The Rocky Mountain Institute has produced an oil map webtool that lets you see how oil imports to the US have evolved since 1973.
You can also track the amounts spent on oil imports over time, and the dollar amounts of oil being imported from individual countries.
One thing this tool makes abundantly clear is how different the last few years' run-up in oil prices was. Prices spiked during the first and second oil crises - ca. 1973 and 1979, respectively. But in both cases, the price surge was a direct result of a decrease in supply. The last few years, however, saw prices spike higher than they'd ever been, even though supply remained roughly constant. How could this be?
Some blame speculation in the oil markets. But if this was the case, supplier countries ought to have responded to the surging prices by increasing exports - something they failed to do until prices got really astronomical last summer.
I think a more likely explanation is that the past few years have seen global demand butting up against the geological limitations on global supply. This is more commonly known as the phenomenon of peak oil. Supply limitations are the only way to countenance flat exports in the face of soaring prices.
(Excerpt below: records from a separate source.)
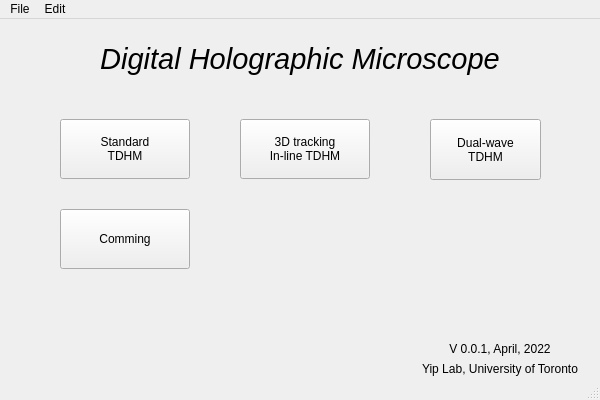
Before: the Qt Designer form Lei Temp/UI file/Digital_Holographic_Microscope.ui in YipLab/DHM, drawn with Qt 5.
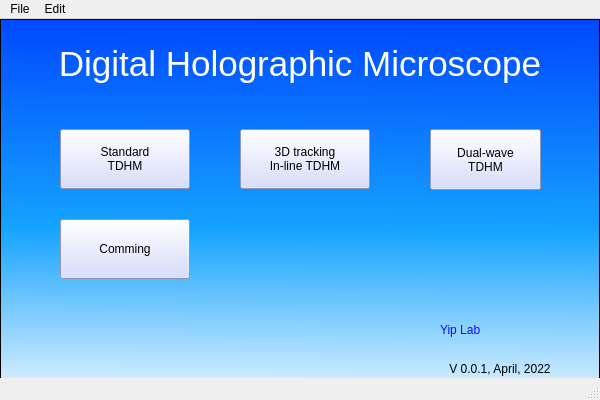
After: the same form once the commit is applied. Icons and pictures are not drawn.

```diff
--- a/Lei Temp/UI file/Digital_Holographic_Microscope.ui
+++ b/Lei Temp/UI file/Digital_Holographic_Microscope.ui
@@ -42,17 +42,17 @@
     <property name="geometry">
      <rect>
       <x>0</x>
-      <y>10</y>
+      <y>0</y>
       <width>600</width>
-      <height>60</height>
+      <height>90</height>
      </rect>
     </property>
     <property name="font">
      <font>
-      <family>Arial</family>
-      <pointsize>22</pointsize>
-      <weight>9</weight>
-      <italic>true</italic>
+      <family>MS Shell Dlg 2</family>
+      <pointsize>26</pointsize>
+      <weight>50</weight>
+      <italic>false</italic>
       <bold>false</bold>
      </font>
     </property>
@@ -60,7 +60,10 @@
      <bool>false</bool>
     </property>
     <property name="styleSheet">
-     <string notr="true">font: 75 italic 22pt &quot;Arial&quot;;</string>
+     <string notr="true">font: 26pt  &quot;MS Shell Dlg 2&quot;;
+color: rgb(255, 255, 255);
+
+</string>
     </property>
     <property name="text">
      <string>Digital Holographic Microscope</string>
@@ -73,25 +76,6 @@
     <property name="geometry">
      <rect>
       <x>400</x>
-      <y>320</y>
-      <width>200</width>
-      <height>20</height>
-     </rect>
-    </property>
-    <property name="styleSheet">
-     <string notr="true">font: italic 9pt &quot;Arial&quot;;</string>
-    </property>
-    <property name="text">
-     <string>V 0.0.1, April, 2022</string>
-    </property>
-    <property name="alignment">
-     <set>Qt::AlignCenter</set>
-    </property>
-   </widget>
-   <widget class="QLabel" name="copy_right">
-    <property name="geometry">
-     <rect>
-      <x>400</x>
       <y>340</y>
       <width>200</width>
       <height>20</height>
@@ -101,7 +85,7 @@
      <string notr="true">font: italic 9pt &quot;Arial&quot;;</string>
     </property>
     <property name="text">
-     <string>Yip Lab, University of Toronto</string>
+     <string>V 0.0.1, April, 2022</string>
     </property>
     <property name="alignment">
      <set>Qt::AlignCenter</set>
@@ -111,7 +95,7 @@
     <property name="geometry">
      <rect>
       <x>60</x>
-      <y>100</y>
+      <y>110</y>
       <width>130</width>
       <height>60</height>
      </rect>
@@ -129,7 +113,8 @@
      <string/>
     </property>
     <property name="styleSheet">
-     <string notr="true">font: 75 10pt &quot;Arial&quot;;</string>
+     <string notr="true">font: 75 10pt &quot;Arial&quot;;
+background-color: rgb(205, 212, 255);</string>
     </property>
     <property name="text">
      <string>Standard 
@@ -140,7 +125,7 @@
     <property name="geometry">
      <rect>
       <x>240</x>
-      <y>100</y>
+      <y>110</y>
       <width>130</width>
       <height>60</height>
      </rect>
@@ -155,7 +140,8 @@
      <string>3D cell/particle tracking (please block the reference beam)</string>
     </property>
     <property name="styleSheet">
-     <string notr="true">font: 10pt &quot;Arial&quot;;</string>
+     <string notr="true">font: 10pt &quot;Arial&quot;;
+background-color: rgb(205, 212, 255);</string>
     </property>
     <property name="text">
      <string>3D tracking
@@ -166,7 +152,7 @@
     <property name="geometry">
      <rect>
       <x>430</x>
-      <y>100</y>
+      <y>110</y>
       <width>111</width>
       <height>61</height>
      </rect>
@@ -178,7 +164,8 @@
      <string>Standard TDHM with two wavelenth illumination</string>
     </property>
     <property name="styleSheet">
-     <string notr="true">font: 10pt &quot;Arial&quot;;</string>
+     <string notr="true">font: 10pt &quot;Arial&quot;;
+background-color: rgb(205, 212, 255);</string>
     </property>
     <property name="text">
      <string>Dual-wave
@@ -189,15 +176,102 @@
     <property name="geometry">
      <rect>
       <x>60</x>
-      <y>190</y>
+      <y>200</y>
       <width>130</width>
       <height>60</height>
      </rect>
     </property>
+    <property name="styleSheet">
+     <string notr="true">font: 10pt &quot;Arial&quot;;
+background-color: rgb(205, 212, 255);</string>
+    </property>
     <property name="text">
      <string>Comming</string>
     </property>
    </widget>
+   <widget class="QLabel" name="label_2">
+    <property name="geometry">
+     <rect>
+      <x>440</x>
+      <y>290</y>
+      <width>131</width>
+      <height>41</height>
+     </rect>
+    </property>
+    <property name="styleSheet">
+     <string notr="true">font: 75 bold 26pt &quot;Calibri&quot;;
+color:rgb(10, 10, 255)</string>
+    </property>
+    <property name="text">
+     <string>Yip Lab</string>
+    </property>
+   </widget>
+   <widget class="QFrame" name="frame">
+    <property name="geometry">
+     <rect>
+      <x>0</x>
+      <y>0</y>
+      <width>600</width>
+      <height>400</height>
+     </rect>
+    </property>
+    <property name="sizePolicy">
+     <sizepolicy hsizetype="Fixed" vsizetype="Fixed">
+      <horstretch>220</horstretch>
+      <verstretch>50</verstretch>
+     </sizepolicy>
+    </property>
+    <property name="sizeIncrement">
+     <size>
+      <width>1</width>
+      <height>0</height>
+     </size>
+    </property>
+    <property name="styleSheet">
+     <string notr="true">QFrame#frame{
+background-color: qlineargradient(spread:pad, x1:0.0113636, y1:0, x2:0, y2:1, stop:0 rgba(0, 73, 255, 255), stop:0.522727 rgba(21, 163, 255, 255), stop:1 rgba(255, 255, 255, 255));}</string>
+    </property>
+    <property name="frameShape">
+     <enum>QFrame::StyledPanel</enum>
+    </property>
+    <property name="frameShadow">
+     <enum>QFrame::Raised</enum>
+    </property>
+    <widget class="QWidget" name="widget_2" native="true">
+     <property name="geometry">
+      <rect>
+       <x>0</x>
+       <y>280</y>
+       <width>271</width>
+       <height>61</height>
+      </rect>
+     </property>
+     <property name="sizePolicy">
+      <sizepolicy hsizetype="Minimum" vsizetype="Minimum">
+       <horstretch>200</horstretch>
+       <verstretch>40</verstretch>
+      </sizepolicy>
+     </property>
+     <property name="sizeIncrement">
+      <size>
+       <width>0</width>
+       <height>0</height>
+      </size>
+     </property>
+     <property name="styleSheet">
+      <string notr="true">background-image: url(:/Uoft/UofT_label.png);
+</string>
+     </property>
+    </widget>
+   </widget>
+   <zorder>frame</zorder>
+   <zorder>label</zorder>
+   <zorder>version</zorder>
+   <zorder>standard_TDHM</zorder>
+   <zorder>in_line_TDHM</zorder>
+   <zorder>pushButton_2</zorder>
+   <zorder>pushButton_3</zorder>
+   <zorder>label_2</zorder>
   </widget>
   <widget class="QMenuBar" name="menubar">
    <property name="geometry">
```
Left out of the diff: 4 changed lines with no effect on the pictures.
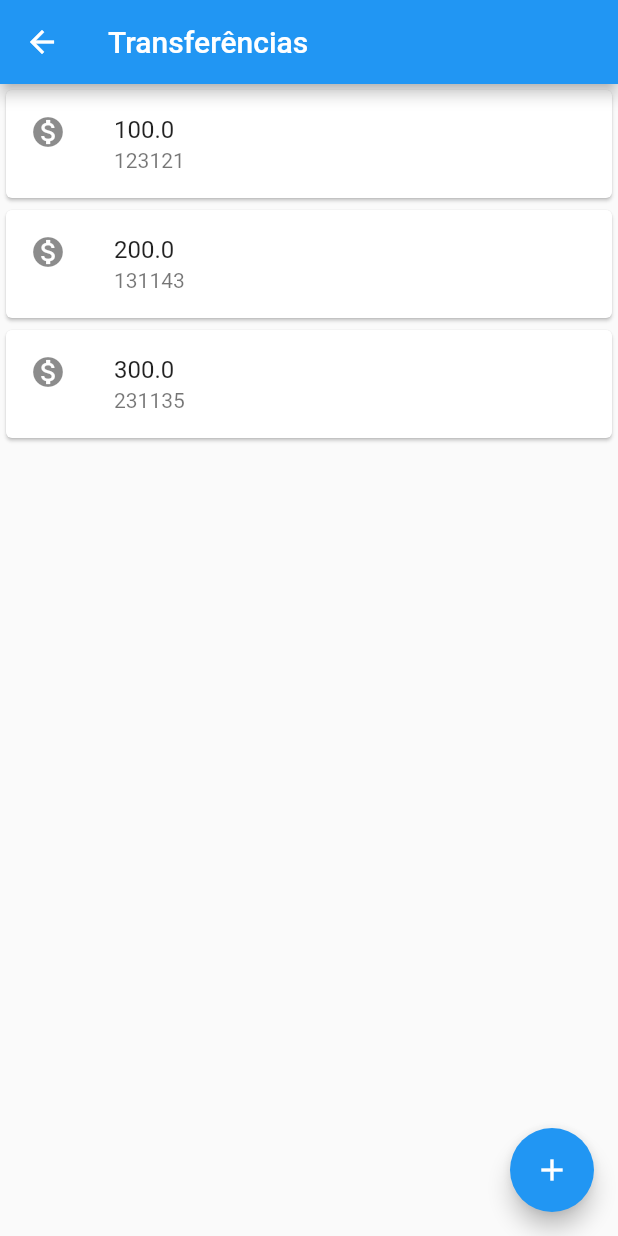
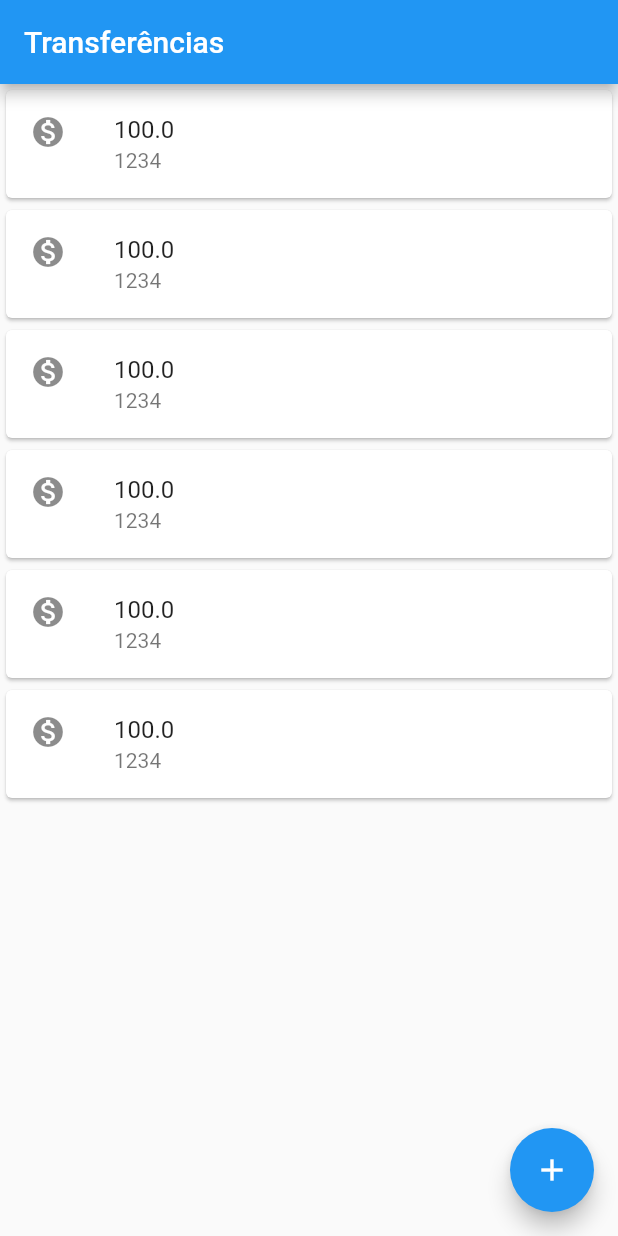
Before and after one commit to priscillatiemi/projeto-flutter, a Flutter app: the ListaTransferencias screen opened directly, on a phone screen of 412 x 824 dp. Run offline on Flutter 3.47's test engine with Material 2 defaults, Android fonts, the phone set to English and light mode, and no system bars.

```diff
--- a/lib/main.dart
+++ b/lib/main.dart
@@ -7,7 +7,7 @@ class DigitalBankApp extends StatelessWidget {
   Widget build(BuildContext context) {
     return MaterialApp(
       home: Scaffold(
-        body: FormularioTransferencia(),
+        body: ListaTransferencias(),
       ),
     );
   }
@@ -44,9 +44,9 @@ class FormularioTransferencia extends StatelessWidget {
         double.tryParse(_controladorCampoValor.text);
     if (numeroConta != null && valor != null) {
       final transferenciaCriada = Transferencia(valor, numeroConta);
-      Scaffold.of(context).showSnackBar(
-        SnackBar(content: Text('$transferenciaCriada'))
-      );
+      debugPrint('criando transferencia');
+      debugPrint('$transferenciaCriada');
+      Navigator.pop(context, transferenciaCriada);
     }
   }
 }
@@ -79,22 +79,41 @@ class Editor extends StatelessWidget {
 
 
 class ListaTransferencias extends StatelessWidget {
+
+  final List<Transferencia> _transferencias = List();
   @override
   Widget build(BuildContext context) {
+    _transferencias.add(Transferencia(100.0, 1234));
+    _transferencias.add(Transferencia(100.0, 1234));
+    _transferencias.add(Transferencia(100.0, 1234));
+    _transferencias.add(Transferencia(100.0, 1234));
+    _transferencias.add(Transferencia(100.0, 1234));
+    _transferencias.add(Transferencia(100.0, 1234));
     // TODO: implement build
     return Scaffold(
       appBar: AppBar(
         title: Text('Transferências'),
       ),
-      body: Column(
-        children: [
-          ItemTransferencia(Transferencia(100.0, 123121)),
-          ItemTransferencia(Transferencia(200.0, 131143)),
-          ItemTransferencia(Transferencia(300.0, 231135)),
-        ],
+      body: ListView.builder(
+        itemCount: _transferencias.length,
+        itemBuilder: (context, indice){
+          final transferencia = _transferencias[indice];
+          return ItemTransferencia(transferencia);
+        },
+
       ),
       floatingActionButton: FloatingActionButton(
         child: Icon(Icons.add),
+        onPressed: (){
+          final Future<Transferencia> future = Navigator.push(context,MaterialPageRoute(builder: (context){
+            return FormularioTransferencia();
+          }));
+          future.then((transferenciaRecebida){
+            debugPrint('chegou no then do future');
+            debugPrint('$transferenciaRecebida');
+            _transferencias.add(transferenciaRecebida);
+          });
+        },
       ),
     );
   }
```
Of course, prices collapsed last year after two things happened: OPEC finally increased production a smidge, and (more importantly) the global economy took a long walk on a short pier, causing demand to crash. So the pressure on global oil supplies has eased - for now. We'll have to see what happens when the economic picture gets rosier again. If oil prices again quickly begin to spike, we'll have a good indication that the era of peak oil has arrived.